Further on, the difference between the two versions of the test is that the first embodiment is intended for health care specialists as a clinical rating scale during the semi-structured interview. The screening version is designed for filling in by the patient, and it takes approximately five minutes to complete it. The questionnaire of symptoms of depression is to diagnose major depressive disorder according to DSM-IV criteria (Bernstein et al., 2014). Also, it allows making a differential assessment of depression symptoms in each patient and evaluates the contribution of each symptom in the general picture of the disorder.
In general, IDS and QIDS allow health care specialists to differentiate such diseases like endogenous depression, neurotic depression, and to distinguish major depression from dysthymia. Also, they are useful in identifying the general contingent of patients suffering from depression (Lako et al., 2014). Questions related to the psychological state of patients refer to the past seven days of their life. It is recommended to conduct a second study on the scale again seven days after the initial screening, which is a sufficient period to monitor the dynamics of the state.
It is difficult to assess which one of the patients is at the highest risk for suicide attempt because more details are needed to be able to provide such nursing evaluation. However, it can be presumed that the 80-year-old male patient who has recently become a widower belongs to the group with the highest risk of suicide possibility (Korver, Quee, Boos, Simons, & De Haan, 2012). Many older adults may have a prolonged untreated depression coupled with chronic diseases, which can adversely complicate the mental stability of a person. In the case of the man, his depression can be doubled by the loss of the spouse and the possible lack of social interaction. The danger of the situation is also connected to the fact that elderly adults often think the self-murder attempts through, which makes them more likely to be successful. Subsequently, the 80-year-old man requires special attention in nursing care.

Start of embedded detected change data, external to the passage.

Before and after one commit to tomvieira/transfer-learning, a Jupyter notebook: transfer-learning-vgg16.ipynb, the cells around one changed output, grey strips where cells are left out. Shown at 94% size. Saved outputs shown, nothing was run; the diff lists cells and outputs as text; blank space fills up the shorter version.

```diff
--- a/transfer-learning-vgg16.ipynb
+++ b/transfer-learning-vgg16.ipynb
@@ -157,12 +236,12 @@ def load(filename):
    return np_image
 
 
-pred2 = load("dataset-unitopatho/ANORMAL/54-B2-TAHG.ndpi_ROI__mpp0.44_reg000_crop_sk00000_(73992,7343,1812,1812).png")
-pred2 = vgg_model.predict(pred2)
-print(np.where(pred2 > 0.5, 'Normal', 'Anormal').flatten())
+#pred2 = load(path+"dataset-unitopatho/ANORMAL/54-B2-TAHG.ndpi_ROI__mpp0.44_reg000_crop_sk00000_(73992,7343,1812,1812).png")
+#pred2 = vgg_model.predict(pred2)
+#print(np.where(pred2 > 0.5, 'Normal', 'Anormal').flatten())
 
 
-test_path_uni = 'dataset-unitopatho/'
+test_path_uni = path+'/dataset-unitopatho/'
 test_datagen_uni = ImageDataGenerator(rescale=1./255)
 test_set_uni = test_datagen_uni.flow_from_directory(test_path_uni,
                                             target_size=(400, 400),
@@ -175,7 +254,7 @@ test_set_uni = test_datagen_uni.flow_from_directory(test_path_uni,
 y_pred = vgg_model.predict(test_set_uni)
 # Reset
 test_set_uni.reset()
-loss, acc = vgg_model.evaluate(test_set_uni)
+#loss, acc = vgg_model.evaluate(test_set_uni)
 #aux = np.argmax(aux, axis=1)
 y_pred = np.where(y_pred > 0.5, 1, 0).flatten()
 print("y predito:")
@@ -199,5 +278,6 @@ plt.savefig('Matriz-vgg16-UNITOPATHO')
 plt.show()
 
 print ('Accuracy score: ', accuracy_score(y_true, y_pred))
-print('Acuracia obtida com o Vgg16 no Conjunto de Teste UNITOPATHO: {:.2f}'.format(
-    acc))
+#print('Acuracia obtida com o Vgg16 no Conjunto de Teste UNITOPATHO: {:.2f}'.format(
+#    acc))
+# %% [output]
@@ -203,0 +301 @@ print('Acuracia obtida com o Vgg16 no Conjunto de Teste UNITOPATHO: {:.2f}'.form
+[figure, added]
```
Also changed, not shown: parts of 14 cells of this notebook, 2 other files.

Bernstein, I., Rush, A., Suppes, T., Kyotoku, Y., & Warden, D. (2014). The quick inventory of depressive symptomatology (Clinician and self-report versions) in patients with bipolar disorder. CNS Spectrums, 15(6), 367-373.
Korver, N., Quee, P., Boos, H., Simons, C., De Haan, L. (2012). Genetic risk and outcome of psychosis (group), a multi site longitudinal cohort study focused on gene-environment interaction: Objectives, sample characteristics, recruitment and assessment methods. International Journal of Methods in Psychiatric Research, 21(3), 205-221.
Lako, I., Bruggeman, R., Knegtering, H., Wiersma, D., Schoevers, R., Slooff, C., & Taxis, K. (2012). A systematic review of instruments to measure depressive symptoms in patients with schizophrenia. Journal of Affective Disorders, 140(1), 38-47.
Lako, I., Wigman, J., Klaassen, R., Slooff, C., Taxis, K., & Bartels-Velthuis, A. (2014). Psychometric properties of the self-report version of the Quick Inventory of Depressive Symptoms (QIDS-SR16) questionnaire in patients with schizophrenia. BMC Psychiatry, 14(247), 1-8.